### ABOUT THIS TASK:
Go line by line through the entries below and copy those containing the string "Agent".
DATA RECORDS Block Start
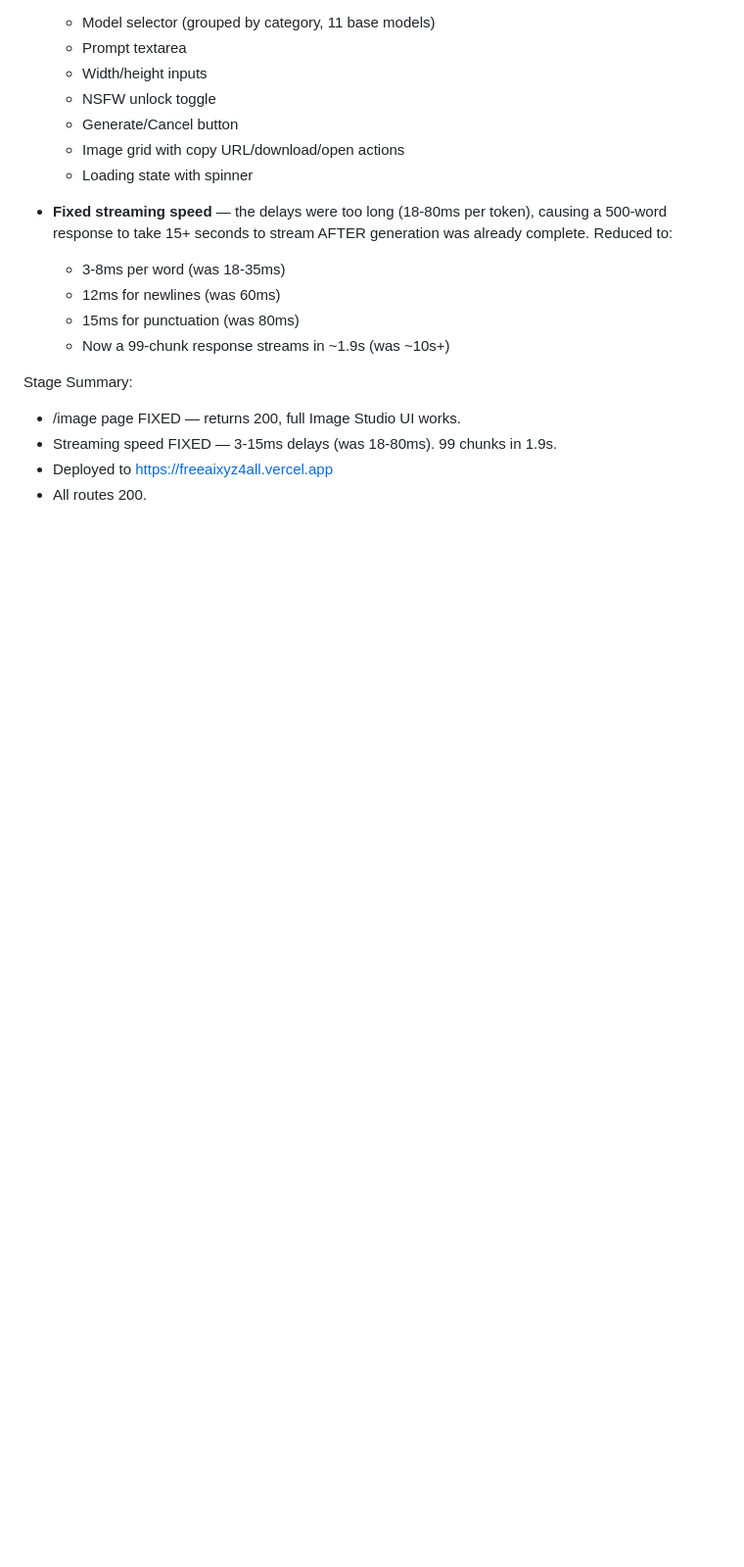
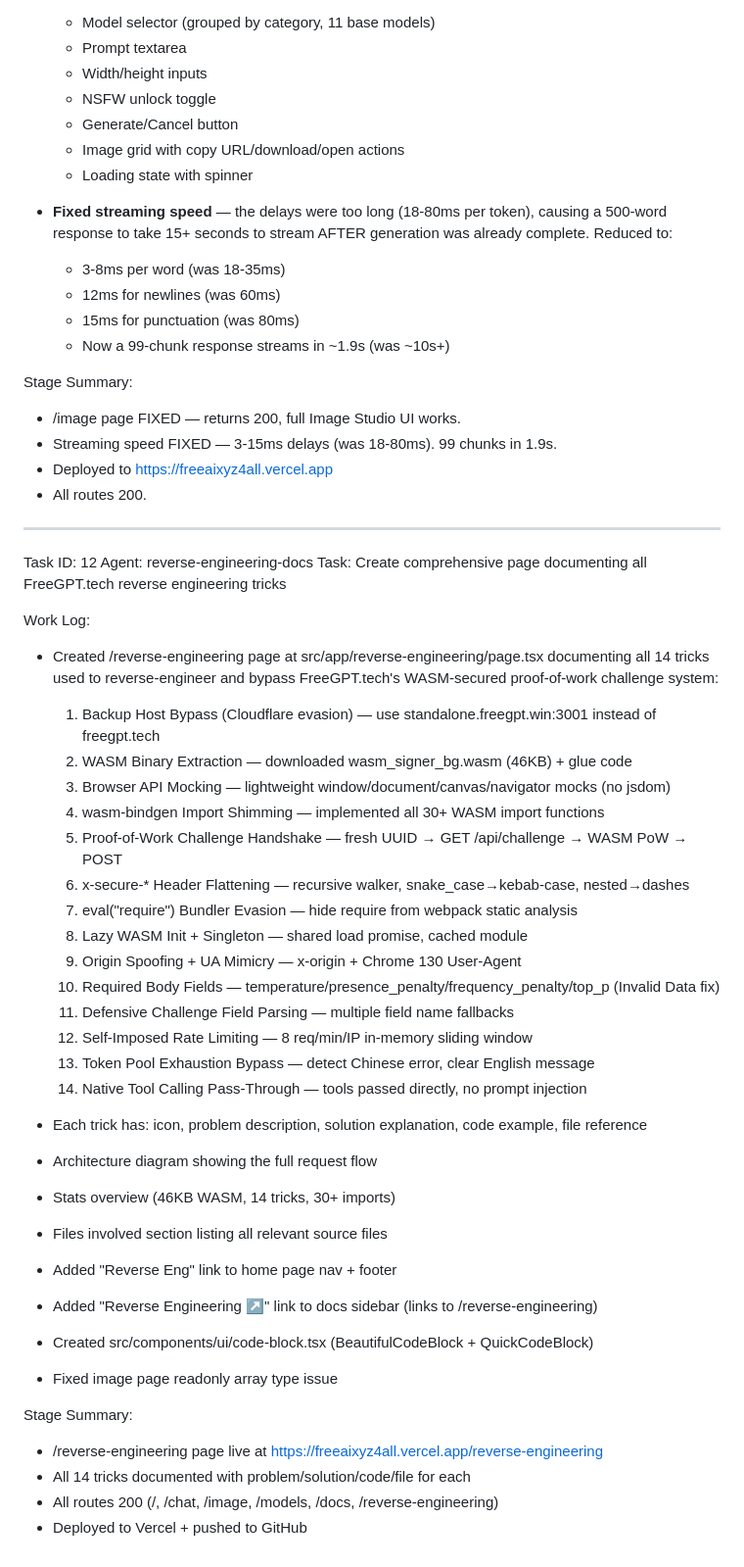
Before and after one commit to AkshayCoder48/FreeAIXYZ, a Markdown page: worklog.md, the part around the change. Shown at 98% size. Rendered like a GitHub page; blank space fills up the shorter version.

Commit message:
3f00a97a-86f6-45ad-a49e-a5704407b366

```diff
--- a/worklog.md
+++ b/worklog.md
@@ -1608,3 +1608,40 @@ Stage Summary:
 - Streaming speed FIXED — 3-15ms delays (was 18-80ms). 99 chunks in 1.9s.
 - Deployed to https://freeaixyz4all.vercel.app
 - All routes 200.
+
+---
+Task ID: 12
+Agent: reverse-engineering-docs
+Task: Create comprehensive page documenting all FreeGPT.tech reverse engineering tricks
+
+Work Log:
+- Created /reverse-engineering page at src/app/reverse-engineering/page.tsx documenting all 14 tricks used to reverse-engineer and bypass FreeGPT.tech's WASM-secured proof-of-work challenge system:
+  1. Backup Host Bypass (Cloudflare evasion) — use standalone.freegpt.win:3001 instead of freegpt.tech
+  2. WASM Binary Extraction — downloaded wasm_signer_bg.wasm (46KB) + glue code
+  3. Browser API Mocking — lightweight window/document/canvas/navigator mocks (no jsdom)
+  4. wasm-bindgen Import Shimming — implemented all 30+ WASM import functions
+  5. Proof-of-Work Challenge Handshake — fresh UUID → GET /api/challenge → WASM PoW → POST
+  6. x-secure-* Header Flattening — recursive walker, snake_case→kebab-case, nested→dashes
+  7. eval("require") Bundler Evasion — hide require from webpack static analysis
+  8. Lazy WASM Init + Singleton — shared load promise, cached module
+  9. Origin Spoofing + UA Mimicry — x-origin + Chrome 130 User-Agent
+  10. Required Body Fields — temperature/presence_penalty/frequency_penalty/top_p (Invalid Data fix)
+  11. Defensive Challenge Field Parsing — multiple field name fallbacks
+  12. Self-Imposed Rate Limiting — 8 req/min/IP in-memory sliding window
+  13. Token Pool Exhaustion Bypass — detect Chinese error, clear English message
+  14. Native Tool Calling Pass-Through — tools passed directly, no prompt injection
+
+- Each trick has: icon, problem description, solution explanation, code example, file reference
+- Architecture diagram showing the full request flow
+- Stats overview (46KB WASM, 14 tricks, 30+ imports)
+- Files involved section listing all relevant source files
+- Added "Reverse Eng" link to home page nav + footer
+- Added "Reverse Engineering ↗" link to docs sidebar (links to /reverse-engineering)
+- Created src/components/ui/code-block.tsx (BeautifulCodeBlock + QuickCodeBlock)
+- Fixed image page readonly array type issue
+
+Stage Summary:
+- /reverse-engineering page live at https://freeaixyz4all.vercel.app/reverse-engineering
+- All 14 tricks documented with problem/solution/code/file for each
+- All routes 200 (/, /chat, /image, /models, /docs, /reverse-engineering)
+- Deployed to Vercel + pushed to GitHub
```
DATA RECORDS Block End
### SOLUTION TO THE PROBLEM:
+Agent: reverse-engineering-docs
+  9. Origin Spoofing + UA Mimicry — x-origin + Chrome 130 User-Agent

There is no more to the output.